=== RECORDS FOR PROCESSING ===
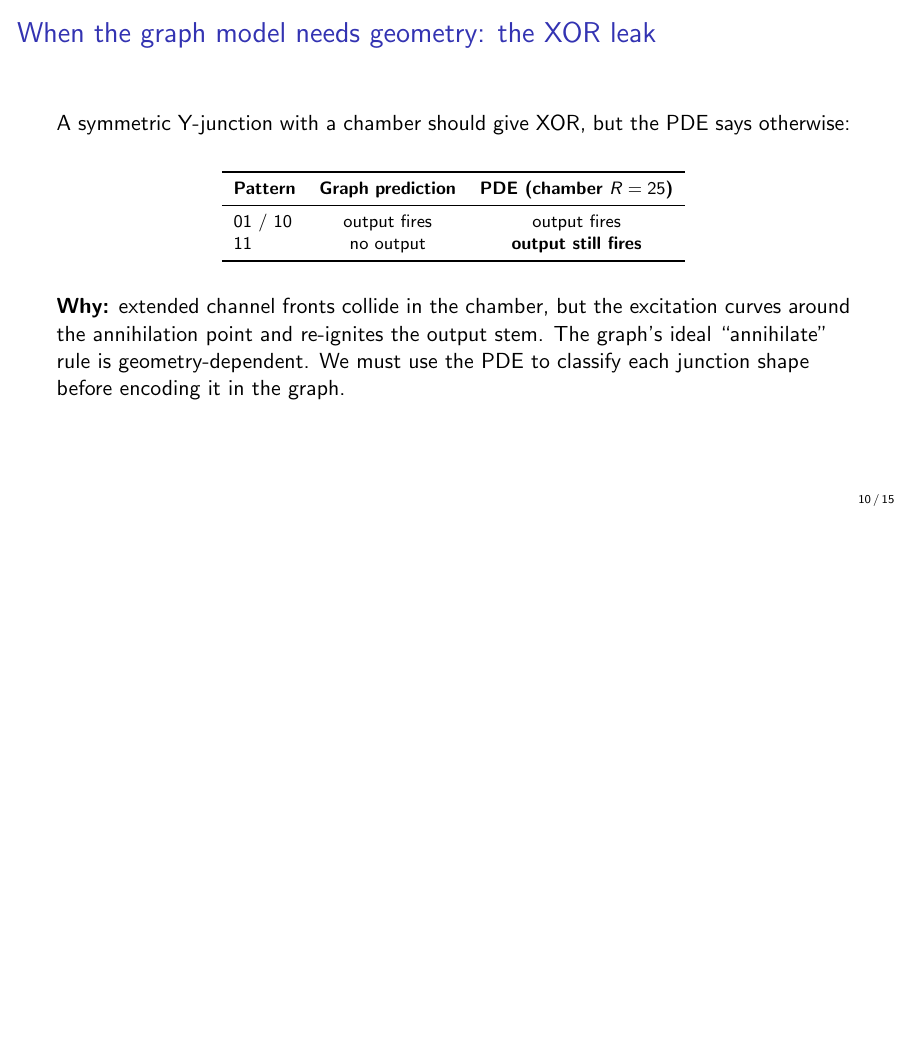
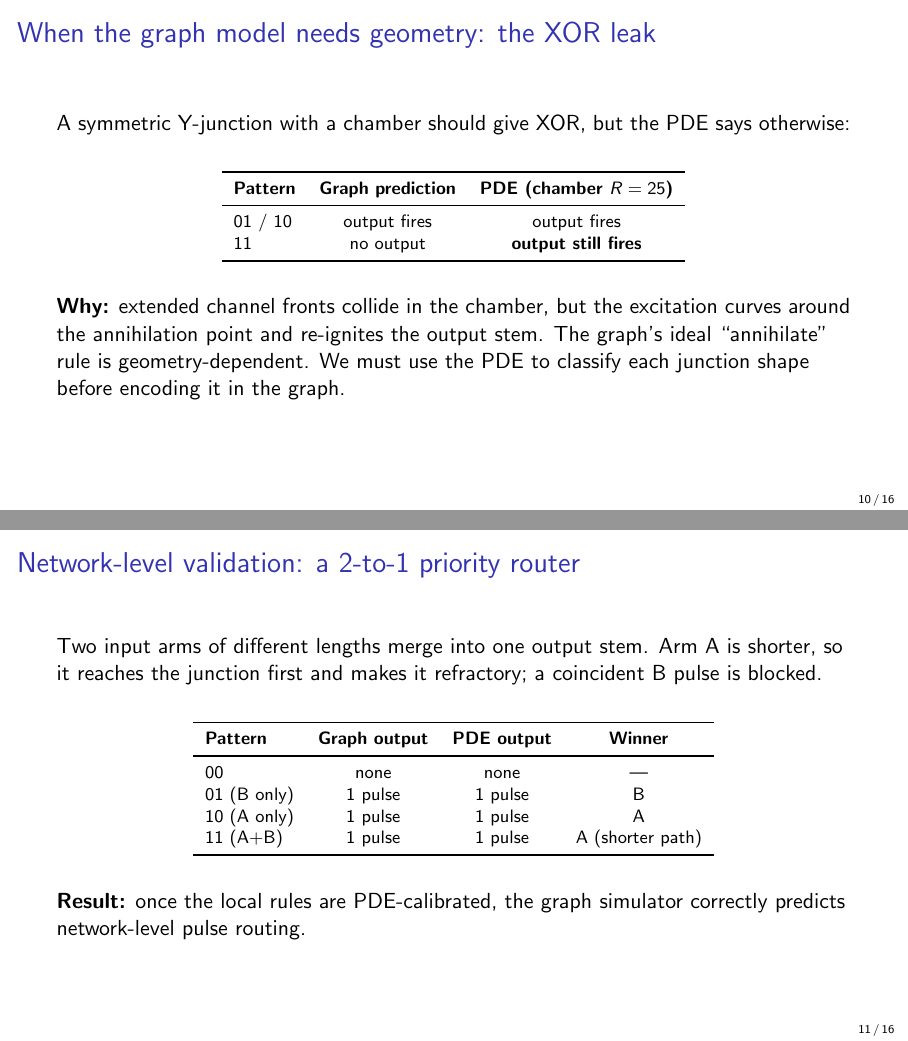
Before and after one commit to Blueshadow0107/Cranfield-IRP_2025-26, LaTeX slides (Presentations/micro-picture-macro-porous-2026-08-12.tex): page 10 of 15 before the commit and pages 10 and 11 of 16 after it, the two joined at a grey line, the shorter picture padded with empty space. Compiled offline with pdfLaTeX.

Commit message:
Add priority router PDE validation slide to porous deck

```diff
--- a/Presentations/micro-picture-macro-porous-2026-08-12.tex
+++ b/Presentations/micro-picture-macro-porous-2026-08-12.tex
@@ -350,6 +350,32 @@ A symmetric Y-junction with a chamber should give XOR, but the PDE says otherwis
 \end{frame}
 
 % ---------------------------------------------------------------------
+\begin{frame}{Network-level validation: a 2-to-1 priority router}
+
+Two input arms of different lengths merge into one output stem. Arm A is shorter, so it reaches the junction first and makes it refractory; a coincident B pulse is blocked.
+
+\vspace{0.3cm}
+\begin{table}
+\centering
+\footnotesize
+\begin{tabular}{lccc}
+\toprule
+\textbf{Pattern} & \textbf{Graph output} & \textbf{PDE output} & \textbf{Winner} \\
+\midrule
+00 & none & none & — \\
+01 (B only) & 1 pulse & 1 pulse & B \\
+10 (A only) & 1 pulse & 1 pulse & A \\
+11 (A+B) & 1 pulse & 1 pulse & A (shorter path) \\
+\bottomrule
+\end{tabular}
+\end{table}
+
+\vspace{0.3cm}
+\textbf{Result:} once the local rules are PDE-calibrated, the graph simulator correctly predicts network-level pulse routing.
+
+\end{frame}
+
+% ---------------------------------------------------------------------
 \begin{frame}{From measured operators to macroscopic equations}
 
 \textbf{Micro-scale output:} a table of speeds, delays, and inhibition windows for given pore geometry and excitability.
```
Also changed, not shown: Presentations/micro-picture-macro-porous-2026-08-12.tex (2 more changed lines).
===
=== RECORDS FOR PROCESSING ===
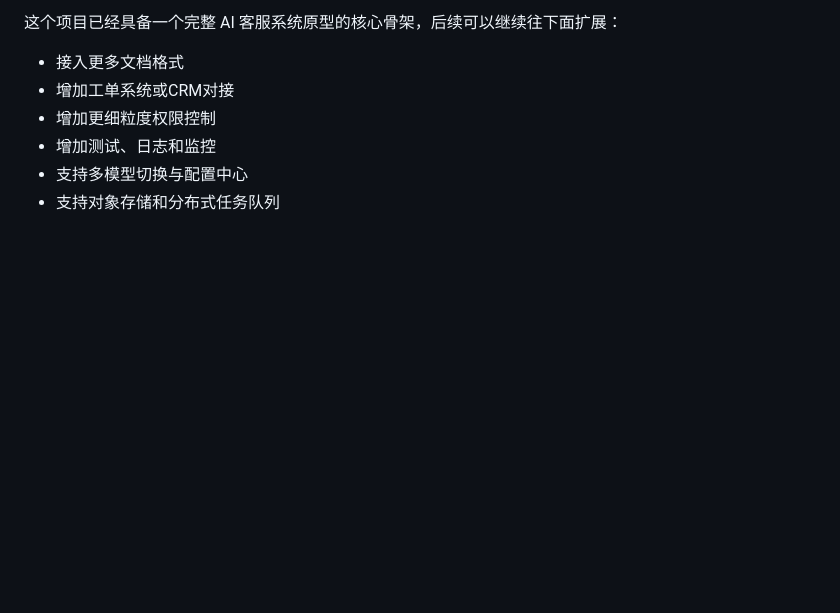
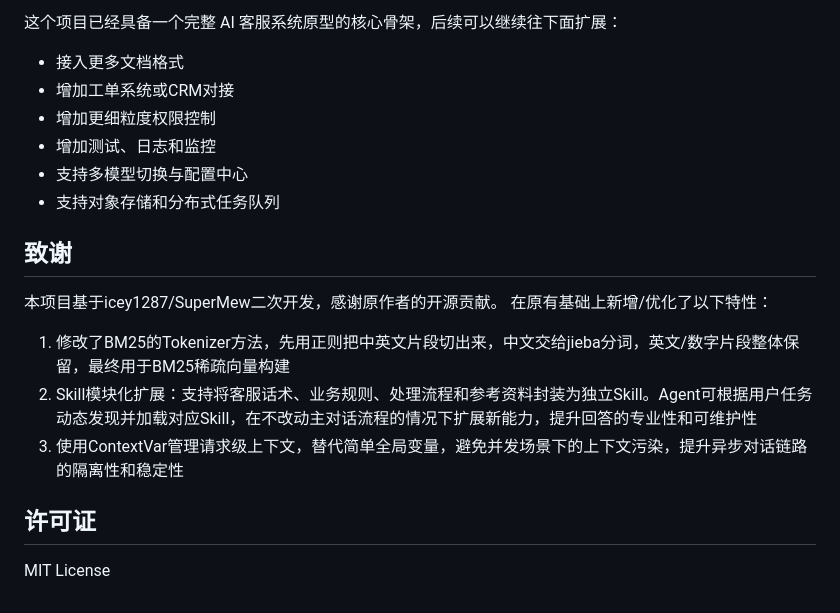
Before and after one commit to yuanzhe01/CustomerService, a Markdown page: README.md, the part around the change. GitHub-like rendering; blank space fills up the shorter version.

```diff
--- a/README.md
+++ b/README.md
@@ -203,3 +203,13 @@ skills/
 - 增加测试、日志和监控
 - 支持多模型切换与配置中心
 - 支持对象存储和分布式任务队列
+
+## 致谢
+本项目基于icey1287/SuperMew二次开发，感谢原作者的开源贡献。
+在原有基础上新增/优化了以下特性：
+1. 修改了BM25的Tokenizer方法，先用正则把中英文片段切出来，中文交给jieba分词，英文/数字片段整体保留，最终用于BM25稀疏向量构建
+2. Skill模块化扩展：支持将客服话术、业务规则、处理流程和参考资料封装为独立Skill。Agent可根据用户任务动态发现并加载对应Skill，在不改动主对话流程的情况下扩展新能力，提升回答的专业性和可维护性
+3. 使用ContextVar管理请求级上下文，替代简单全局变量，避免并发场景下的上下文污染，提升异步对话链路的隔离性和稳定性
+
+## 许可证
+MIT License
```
===
• **WHAT YOU HAVE TO DO**
Could you repeat exactly the lines in the listing above from the one with "offline with pdfLaTeX." down to the one with "Also changed, not"? Include both of those lines.

• **ANSWER FOR THIS EXERCISE**
Before and after one commit to Blueshadow0107/Cranfield-IRP_2025-26, LaTeX slides (Presentations/micro-picture-macro-porous-2026-08-12.tex): page 10 of 15 before the commit and pages 10 and 11 of 16 after it, the two joined at a grey line, the shorter picture padded with empty space. Compiled offline with pdfLaTeX.

Commit message:
Add priority router PDE validation slide to porous deck

```diff
--- a/Presentations/micro-picture-macro-porous-2026-08-12.tex
+++ b/Presentations/micro-picture-macro-porous-2026-08-12.tex
@@ -350,6 +350,32 @@ A symmetric Y-junction with a chamber should give XOR, but the PDE says otherwis
 \end{frame}
 
 % ---------------------------------------------------------------------
+\begin{frame}{Network-level validation: a 2-to-1 priority router}
+
+Two input arms of different lengths merge into one output stem. Arm A is shorter, so it reaches the junction first and makes it refractory; a coincident B pulse is blocked.
+
+\vspace{0.3cm}
+\begin{table}
+\centering
+\footnotesize
+\begin{tabular}{lccc}
+\toprule
+\textbf{Pattern} & \textbf{Graph output} & \textbf{PDE output} & \textbf{Winner} \\
+\midrule
+00 & none & none & — \\
+01 (B only) & 1 pulse & 1 pulse & B \\
+10 (A only) & 1 pulse & 1 pulse & A \\
+11 (A+B) & 1 pulse & 1 pulse & A (shorter path) \\
+\bottomrule
+\end{tabular}
+\end{table}
+
+\vspace{0.3cm}
+\textbf{Result:} once the local rules are PDE-calibrated, the graph simulator correctly predicts network-level pulse routing.
+
+\end{frame}
+
+% ---------------------------------------------------------------------
 \begin{frame}{From measured operators to macroscopic equations}
 
 \textbf{Micro-scale output:} a table of speeds, delays, and inhibition windows for given pore geometry and excitability.
```
Also changed, not shown: Presentations/micro-picture-macro-porous-2026-08-12.tex (2 more changed lines).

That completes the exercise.